Earlier in the summer I read about the St. Louis Bread (aka Panera) location in St. Louis that had become a non-profit cafe. It took me a while to find the location of this store. This morning I found it: 10 South Central Avenue Clayton, MO 63105. It is open daily from 7am until 4pm. As soon as corporate buys the store an awning, the manager assures me it will be easier to find.
Here is how it works. There are suggested prices (about 60% of usual Panera prices), but people pay what they want or donate volunteer time. As the cafe is tax-exempt, there is no tax on items. Signs encourage people to pay more or less than the suggested price, depending on their means. The proceeds support the cafe, which aims to be self-sufficient. Well, the signs say the cafe aims to be self-sufficient. Newspaper articles note the cafe aims to cover its food costs, but that the national chain will cover rent and salaries. Additionally, proceeds from the cafe support its volunteer work. The manager told me that the cafe is currently covering 85-90% of its food costs (fresh deli meat, cheeses, other non-baked goods).
It is a smaller Panera location, like 1/2 the size of the average cafe. It is oddly quiet, even though I know that multiple nearby churches just let out. Aah, the manager is explaining that the store will get busy soon. Oh, and now that it is a little after noon on Sunday, it is plenty busy. Clientele seems to include people from all walks off life. I have to say it is refreshing to be at Panera where not everyone is middle class and Caucasian. Then again, there are other people typing away on their laptops.
Piles of baked goods abound, as the cafe receives 8-24 hour old goods from nearby Paneras. Bags of bread and cookies are available at the door and back by the bakery. People take the bagged items and leave donations as they see fit. There is no need to interact with an employee, which works well for nearby business customers in a hurry and people in need. In the bakery there are piles of cookies, rather than the usual 6-12 per platter at a regular Panera. All items have suggested prices of $1.50.

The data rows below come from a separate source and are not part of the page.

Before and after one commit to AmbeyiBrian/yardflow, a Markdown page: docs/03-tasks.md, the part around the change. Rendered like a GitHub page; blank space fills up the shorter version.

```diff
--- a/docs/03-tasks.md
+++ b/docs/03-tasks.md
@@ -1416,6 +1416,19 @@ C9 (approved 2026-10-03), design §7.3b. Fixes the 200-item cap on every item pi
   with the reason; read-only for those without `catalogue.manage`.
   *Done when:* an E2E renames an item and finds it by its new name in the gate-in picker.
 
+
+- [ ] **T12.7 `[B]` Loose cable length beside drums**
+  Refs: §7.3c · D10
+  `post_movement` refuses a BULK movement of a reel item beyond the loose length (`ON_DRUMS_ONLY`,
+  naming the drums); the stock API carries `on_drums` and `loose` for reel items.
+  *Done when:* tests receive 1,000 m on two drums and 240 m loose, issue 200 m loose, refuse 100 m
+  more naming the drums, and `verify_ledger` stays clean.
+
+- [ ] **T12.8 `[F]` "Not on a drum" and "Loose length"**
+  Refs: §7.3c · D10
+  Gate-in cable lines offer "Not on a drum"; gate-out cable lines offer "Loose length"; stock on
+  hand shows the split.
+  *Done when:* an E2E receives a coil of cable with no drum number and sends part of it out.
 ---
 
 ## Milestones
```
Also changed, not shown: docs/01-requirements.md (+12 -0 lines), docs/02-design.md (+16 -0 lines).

The manager asks the middle-aged Caucasian gentleman (SES completely elusive to me) sitting next to man how his lunch was. The customer responds that he would really like another cookie. The manager grabs one from the bakery and hands it to him.
I have to appreciate the selling/eating, rather than trashing of day old baked-goods. Then again, a customer asked for a souffle and was told they had been thrown out because they go bad after a few hours. I suppose eggs, even cooked ones, have a limited safety period at room temperature.
My roast beef sandwich tastes just like one from any other Panera; I’m not sure if that is a good or bad thing. Today, it’s a good thing because it’s exactly what I wanted! No one asked me what I wanted for a side, but maybe I just looked like I wanted potato chips. I think I’ll donate them back and ‘buy’ a cookie.
It is unclear to me how many people in need of food are benefiting from this store, but there were 31 volunteer hours donated last week (a free meal comes with an obligation of an hour of volunteer work). In addition to paid employees, a variety of pools of volunteers assist the store. In the back there are employees from other Panera locations who donate their time, in front there are people trading time for meals, differently-abled people, and people who just want to volunteer.
The friendly manager enthusiastically explains how the store works to each customer. After I pestered with a few questions, he handed me a couple brochures.